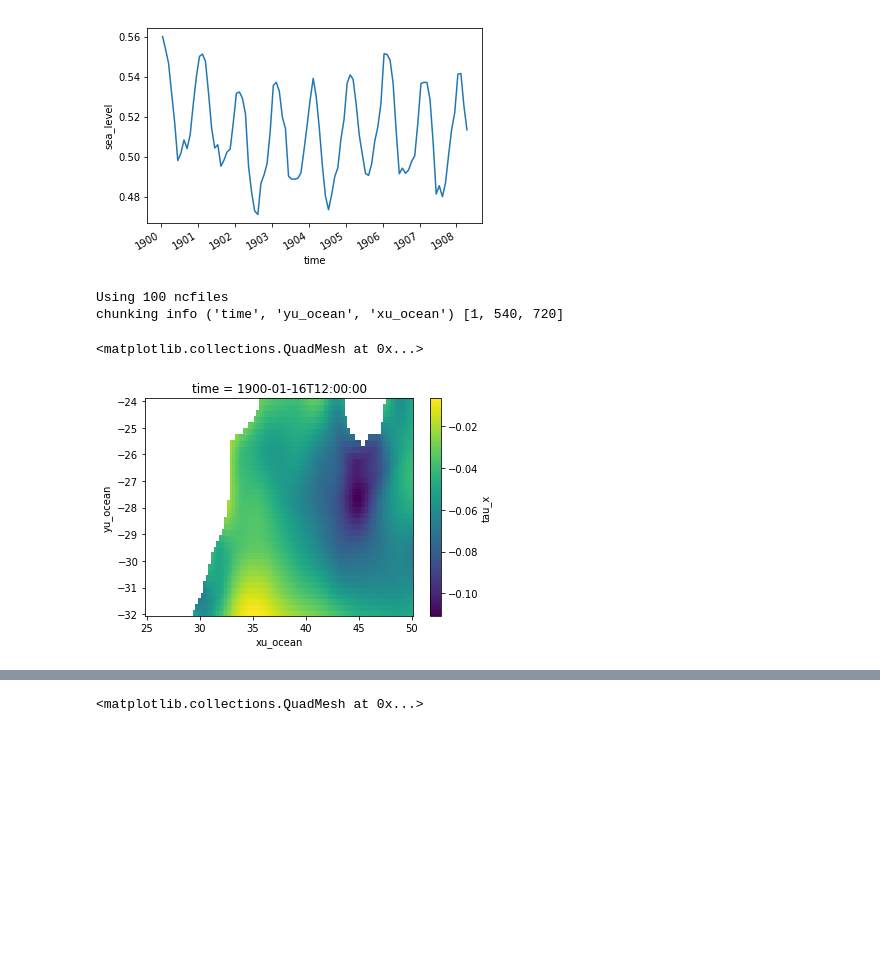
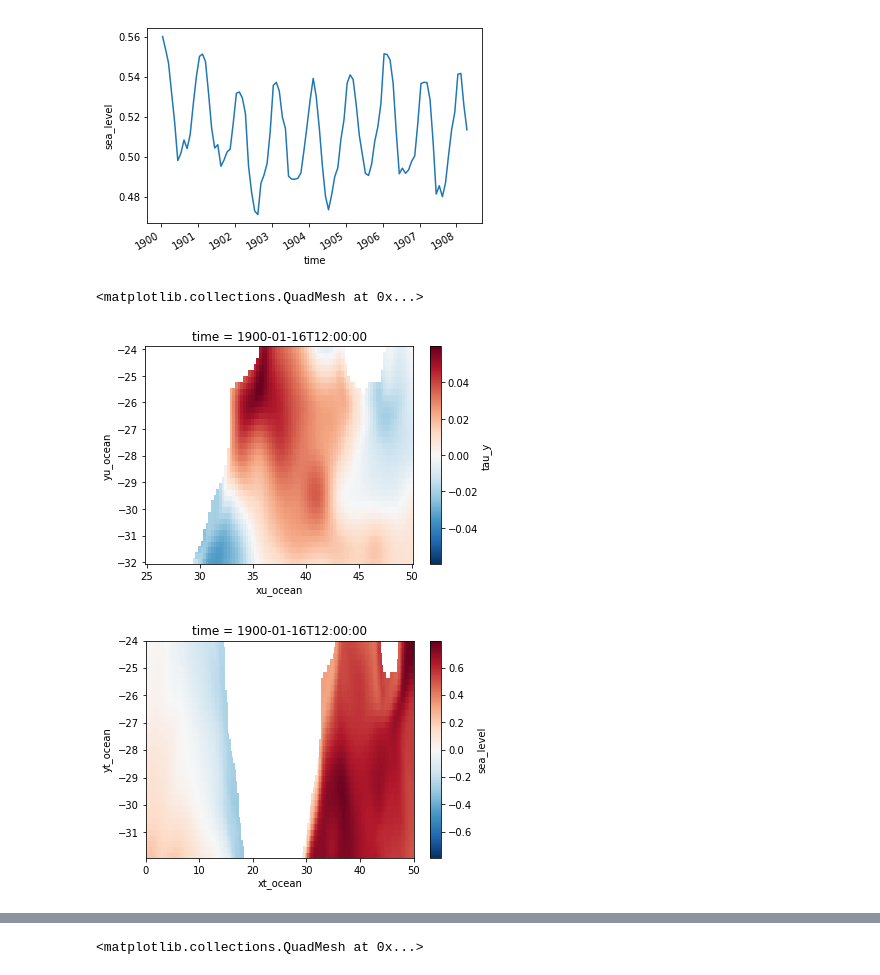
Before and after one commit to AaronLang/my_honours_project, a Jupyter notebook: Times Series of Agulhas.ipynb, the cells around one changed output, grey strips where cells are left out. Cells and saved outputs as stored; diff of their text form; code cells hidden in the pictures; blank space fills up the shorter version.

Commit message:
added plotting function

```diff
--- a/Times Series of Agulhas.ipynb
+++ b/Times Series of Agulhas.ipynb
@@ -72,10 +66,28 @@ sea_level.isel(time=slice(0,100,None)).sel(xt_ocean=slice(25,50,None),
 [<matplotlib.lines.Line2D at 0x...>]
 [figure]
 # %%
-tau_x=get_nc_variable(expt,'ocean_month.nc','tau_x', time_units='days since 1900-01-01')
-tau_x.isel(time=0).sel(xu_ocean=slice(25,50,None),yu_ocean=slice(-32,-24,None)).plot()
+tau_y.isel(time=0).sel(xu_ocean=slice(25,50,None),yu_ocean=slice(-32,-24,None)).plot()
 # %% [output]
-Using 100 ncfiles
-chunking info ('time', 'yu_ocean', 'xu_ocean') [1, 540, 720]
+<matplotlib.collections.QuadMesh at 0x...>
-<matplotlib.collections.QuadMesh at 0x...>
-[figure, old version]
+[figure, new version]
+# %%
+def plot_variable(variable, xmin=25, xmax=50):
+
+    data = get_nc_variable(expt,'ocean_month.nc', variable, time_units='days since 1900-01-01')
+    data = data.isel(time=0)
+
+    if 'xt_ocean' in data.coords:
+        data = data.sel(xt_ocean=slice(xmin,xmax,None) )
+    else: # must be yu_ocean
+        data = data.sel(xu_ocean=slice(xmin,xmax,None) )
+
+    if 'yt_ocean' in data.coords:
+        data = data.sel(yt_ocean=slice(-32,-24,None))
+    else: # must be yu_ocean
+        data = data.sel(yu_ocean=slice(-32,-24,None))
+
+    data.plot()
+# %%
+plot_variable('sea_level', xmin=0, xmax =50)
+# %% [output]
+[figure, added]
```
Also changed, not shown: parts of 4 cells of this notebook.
════════════════════
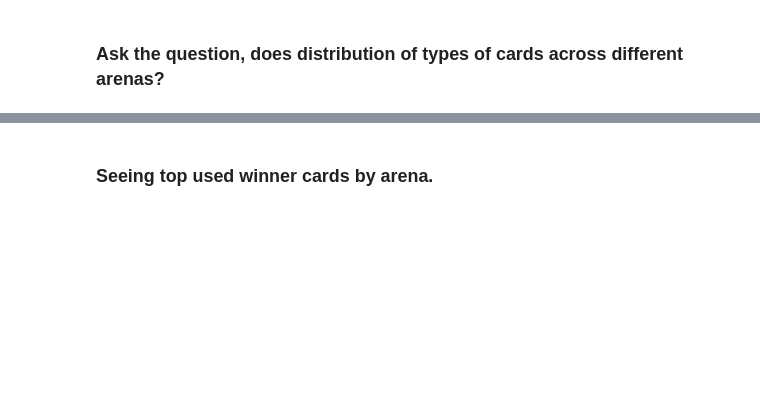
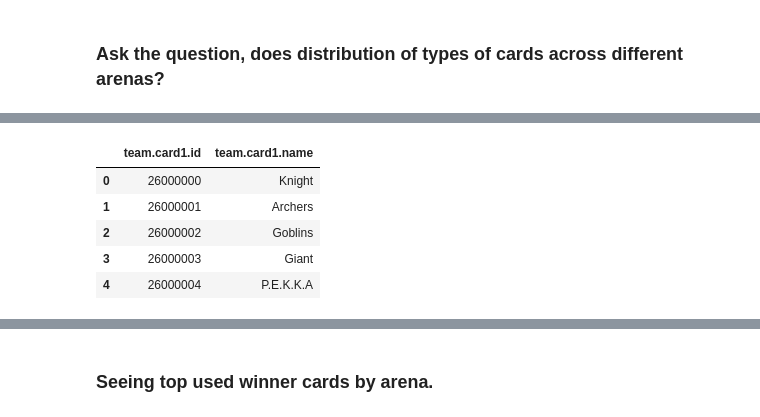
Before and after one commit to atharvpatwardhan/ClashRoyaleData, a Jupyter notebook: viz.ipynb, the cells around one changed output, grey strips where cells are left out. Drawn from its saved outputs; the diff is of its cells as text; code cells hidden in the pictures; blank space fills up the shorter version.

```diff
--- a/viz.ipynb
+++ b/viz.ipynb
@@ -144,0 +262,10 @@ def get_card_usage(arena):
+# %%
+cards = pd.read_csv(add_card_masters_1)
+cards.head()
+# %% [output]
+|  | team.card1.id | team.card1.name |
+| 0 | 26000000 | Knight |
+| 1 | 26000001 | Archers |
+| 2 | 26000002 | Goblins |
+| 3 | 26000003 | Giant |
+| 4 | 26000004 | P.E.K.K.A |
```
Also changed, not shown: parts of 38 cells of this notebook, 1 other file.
════════════════════
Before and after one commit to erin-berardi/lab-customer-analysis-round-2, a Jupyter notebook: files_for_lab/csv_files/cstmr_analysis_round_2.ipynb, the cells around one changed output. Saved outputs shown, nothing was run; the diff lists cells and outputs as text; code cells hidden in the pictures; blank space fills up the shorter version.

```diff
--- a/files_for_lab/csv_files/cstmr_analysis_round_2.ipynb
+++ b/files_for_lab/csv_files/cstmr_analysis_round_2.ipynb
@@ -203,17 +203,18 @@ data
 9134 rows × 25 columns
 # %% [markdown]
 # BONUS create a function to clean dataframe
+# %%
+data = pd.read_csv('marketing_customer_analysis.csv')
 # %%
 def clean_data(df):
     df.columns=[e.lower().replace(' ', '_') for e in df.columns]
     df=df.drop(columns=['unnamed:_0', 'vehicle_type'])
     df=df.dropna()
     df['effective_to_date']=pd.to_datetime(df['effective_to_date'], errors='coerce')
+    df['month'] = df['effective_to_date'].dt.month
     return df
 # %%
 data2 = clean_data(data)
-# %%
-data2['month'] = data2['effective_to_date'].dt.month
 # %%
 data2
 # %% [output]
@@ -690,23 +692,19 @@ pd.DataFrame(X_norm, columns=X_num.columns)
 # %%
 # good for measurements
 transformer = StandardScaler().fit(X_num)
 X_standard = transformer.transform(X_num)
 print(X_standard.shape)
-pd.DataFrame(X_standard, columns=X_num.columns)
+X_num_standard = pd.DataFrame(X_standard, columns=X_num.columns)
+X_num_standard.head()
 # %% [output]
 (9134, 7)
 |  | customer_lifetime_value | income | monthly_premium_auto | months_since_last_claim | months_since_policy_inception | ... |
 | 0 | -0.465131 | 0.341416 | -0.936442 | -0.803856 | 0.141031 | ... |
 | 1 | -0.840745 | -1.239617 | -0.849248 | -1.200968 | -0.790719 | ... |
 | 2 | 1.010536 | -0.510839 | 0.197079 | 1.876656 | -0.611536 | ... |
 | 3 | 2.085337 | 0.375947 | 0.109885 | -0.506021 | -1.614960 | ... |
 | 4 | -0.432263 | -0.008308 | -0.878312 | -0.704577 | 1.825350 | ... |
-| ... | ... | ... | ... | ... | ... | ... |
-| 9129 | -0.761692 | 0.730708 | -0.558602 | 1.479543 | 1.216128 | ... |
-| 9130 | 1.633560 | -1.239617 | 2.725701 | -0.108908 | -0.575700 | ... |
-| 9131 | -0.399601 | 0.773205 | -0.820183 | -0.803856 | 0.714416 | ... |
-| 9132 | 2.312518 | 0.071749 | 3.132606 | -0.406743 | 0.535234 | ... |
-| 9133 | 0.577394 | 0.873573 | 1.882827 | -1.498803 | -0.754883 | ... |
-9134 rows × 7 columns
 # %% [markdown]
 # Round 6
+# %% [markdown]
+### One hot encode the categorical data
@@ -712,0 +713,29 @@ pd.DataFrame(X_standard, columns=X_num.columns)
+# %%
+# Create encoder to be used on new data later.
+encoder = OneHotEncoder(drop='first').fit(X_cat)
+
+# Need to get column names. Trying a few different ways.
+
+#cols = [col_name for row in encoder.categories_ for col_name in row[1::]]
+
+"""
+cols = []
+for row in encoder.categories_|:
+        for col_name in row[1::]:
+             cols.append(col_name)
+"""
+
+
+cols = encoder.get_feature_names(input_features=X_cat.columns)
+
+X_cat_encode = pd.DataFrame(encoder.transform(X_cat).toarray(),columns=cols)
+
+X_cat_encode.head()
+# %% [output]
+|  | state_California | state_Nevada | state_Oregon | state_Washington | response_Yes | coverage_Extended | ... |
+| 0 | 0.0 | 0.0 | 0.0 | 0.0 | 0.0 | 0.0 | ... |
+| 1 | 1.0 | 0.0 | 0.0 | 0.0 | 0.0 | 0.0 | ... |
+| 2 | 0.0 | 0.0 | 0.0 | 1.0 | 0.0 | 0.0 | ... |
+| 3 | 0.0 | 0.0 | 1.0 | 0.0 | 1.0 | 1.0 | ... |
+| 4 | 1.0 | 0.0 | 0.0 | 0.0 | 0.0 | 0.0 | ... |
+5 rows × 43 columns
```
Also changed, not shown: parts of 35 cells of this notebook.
════════════════════
EXERCISE AIM: Which lines in the listing have the string "head"? Pick them out and copy them.

YOUR SOLUTION:
+cards.head()
+X_num_standard.head()
+X_cat_encode.head()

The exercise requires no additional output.